DESCRIPTION OF THE TASK
Lines in the listing below that include the word "inplace" need to be copied.

THE DATA
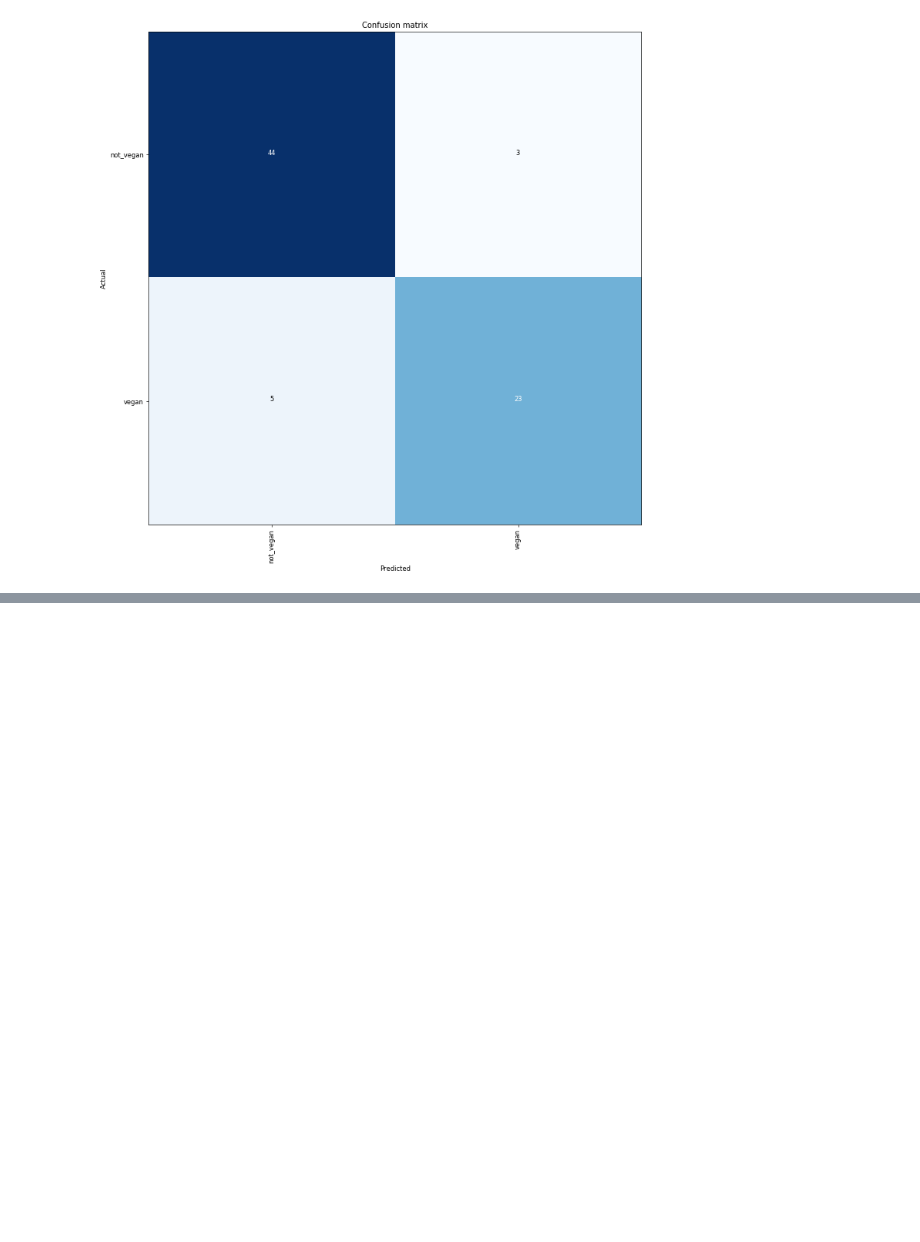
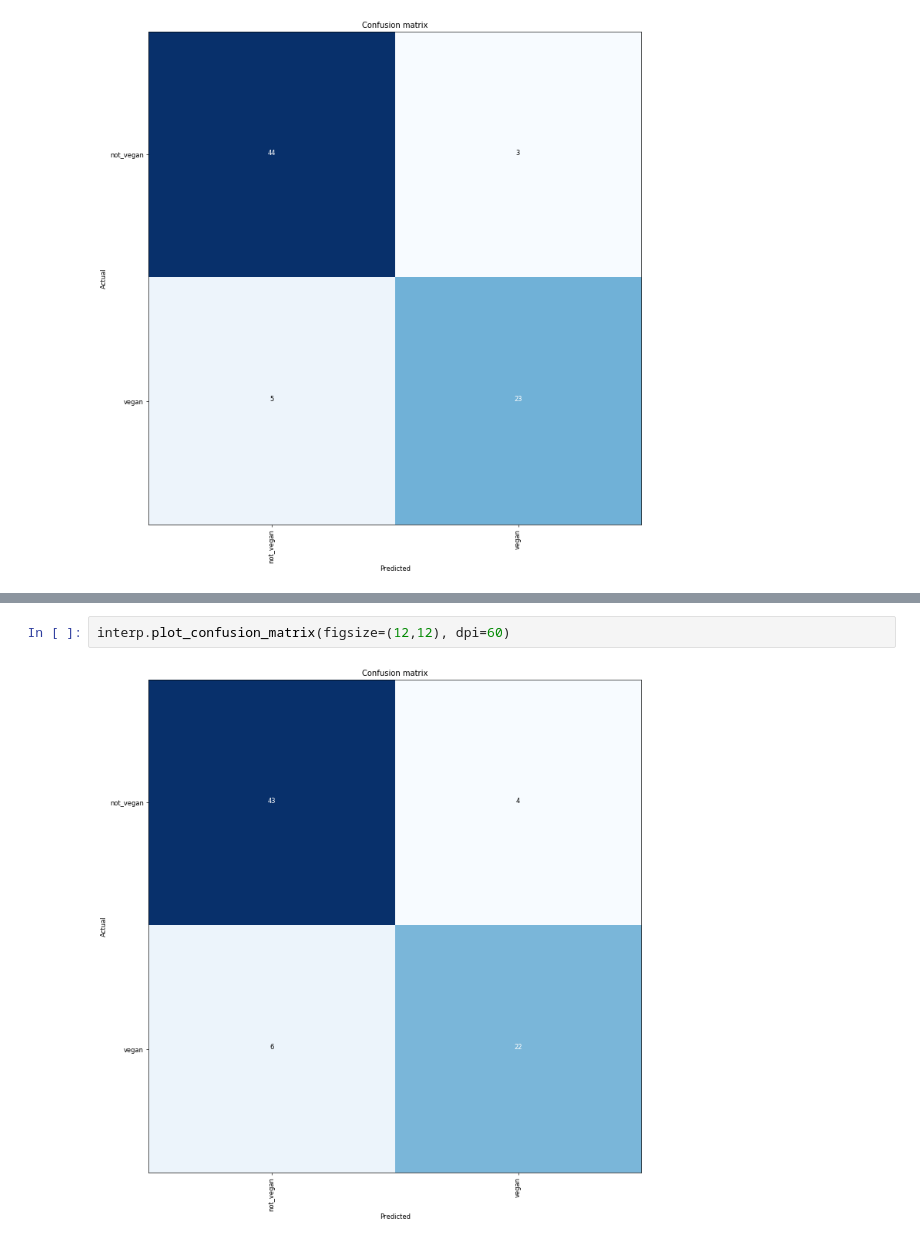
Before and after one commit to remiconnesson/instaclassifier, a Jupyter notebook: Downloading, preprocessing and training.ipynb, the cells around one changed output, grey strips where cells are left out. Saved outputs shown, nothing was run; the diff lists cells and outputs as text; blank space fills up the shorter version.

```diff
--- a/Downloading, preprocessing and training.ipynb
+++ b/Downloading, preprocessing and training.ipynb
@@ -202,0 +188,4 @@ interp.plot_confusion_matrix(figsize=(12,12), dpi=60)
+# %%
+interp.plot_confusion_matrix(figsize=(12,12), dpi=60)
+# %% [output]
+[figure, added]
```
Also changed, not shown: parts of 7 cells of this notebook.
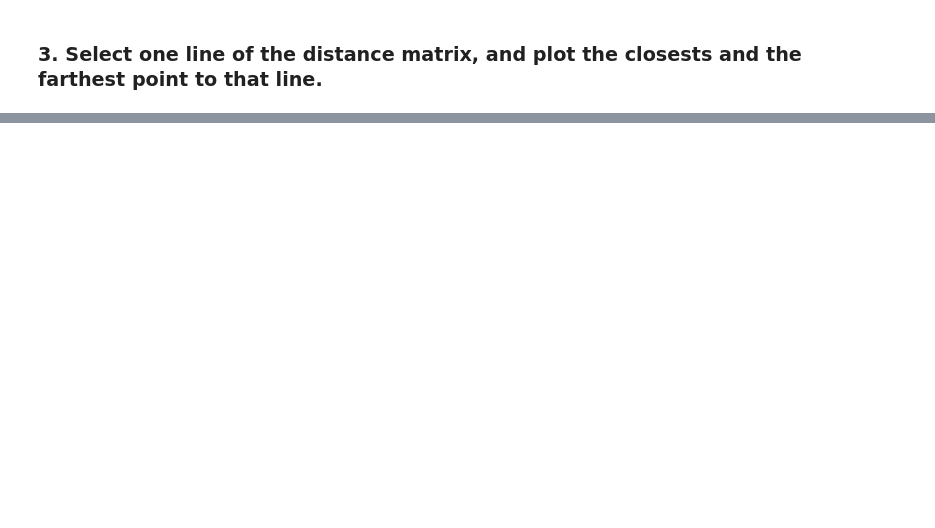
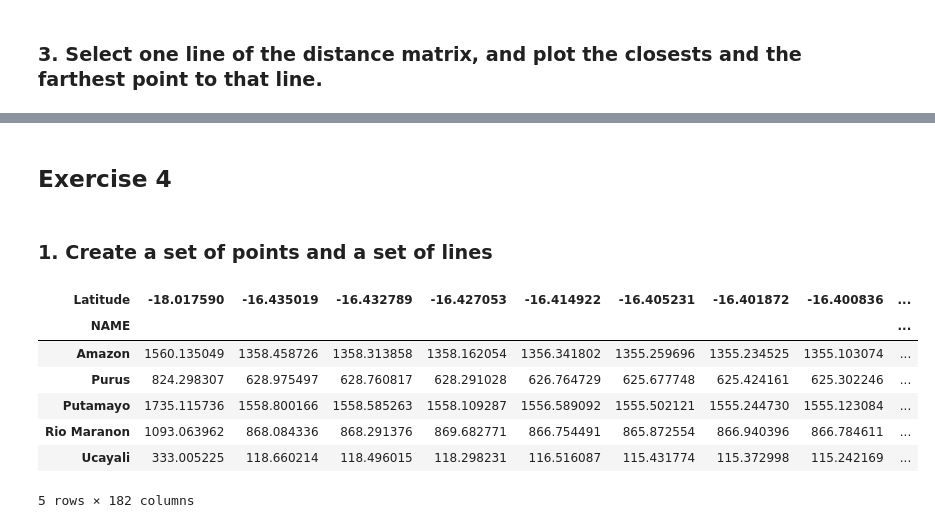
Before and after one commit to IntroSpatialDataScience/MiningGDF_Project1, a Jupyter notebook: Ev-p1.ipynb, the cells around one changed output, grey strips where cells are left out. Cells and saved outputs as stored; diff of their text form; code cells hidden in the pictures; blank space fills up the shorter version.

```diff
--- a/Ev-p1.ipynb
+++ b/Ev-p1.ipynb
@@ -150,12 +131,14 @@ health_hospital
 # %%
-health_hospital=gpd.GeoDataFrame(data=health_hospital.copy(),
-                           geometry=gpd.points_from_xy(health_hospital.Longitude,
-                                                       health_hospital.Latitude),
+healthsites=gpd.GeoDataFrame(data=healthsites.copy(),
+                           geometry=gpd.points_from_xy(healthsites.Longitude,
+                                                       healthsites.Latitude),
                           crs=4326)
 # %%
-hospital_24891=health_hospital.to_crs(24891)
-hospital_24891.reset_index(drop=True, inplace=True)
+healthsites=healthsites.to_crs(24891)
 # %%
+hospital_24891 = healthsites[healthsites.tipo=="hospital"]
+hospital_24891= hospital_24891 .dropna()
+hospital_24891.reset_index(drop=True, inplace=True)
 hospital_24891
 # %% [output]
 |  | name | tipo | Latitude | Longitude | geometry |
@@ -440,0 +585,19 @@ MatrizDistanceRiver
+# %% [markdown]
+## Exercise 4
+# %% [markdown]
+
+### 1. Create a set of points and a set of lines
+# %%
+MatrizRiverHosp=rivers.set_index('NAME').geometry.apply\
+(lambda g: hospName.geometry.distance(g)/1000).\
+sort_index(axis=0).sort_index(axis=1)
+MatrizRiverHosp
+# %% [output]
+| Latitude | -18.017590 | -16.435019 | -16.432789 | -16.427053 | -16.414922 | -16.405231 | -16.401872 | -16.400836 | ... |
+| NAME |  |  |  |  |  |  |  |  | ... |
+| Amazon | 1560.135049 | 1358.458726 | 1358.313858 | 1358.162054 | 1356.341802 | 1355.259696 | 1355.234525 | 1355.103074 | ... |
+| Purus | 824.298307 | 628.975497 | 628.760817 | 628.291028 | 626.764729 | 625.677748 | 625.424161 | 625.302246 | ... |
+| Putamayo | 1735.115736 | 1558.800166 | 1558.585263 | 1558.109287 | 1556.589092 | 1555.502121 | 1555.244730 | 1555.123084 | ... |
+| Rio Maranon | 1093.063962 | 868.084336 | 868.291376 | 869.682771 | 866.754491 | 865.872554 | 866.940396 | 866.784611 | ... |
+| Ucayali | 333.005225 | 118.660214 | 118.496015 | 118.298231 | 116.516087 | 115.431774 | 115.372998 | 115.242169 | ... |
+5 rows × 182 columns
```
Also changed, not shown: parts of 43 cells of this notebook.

WRITTEN SOLUTION
-hospital_24891.reset_index(drop=True, inplace=True)
+hospital_24891.reset_index(drop=True, inplace=True)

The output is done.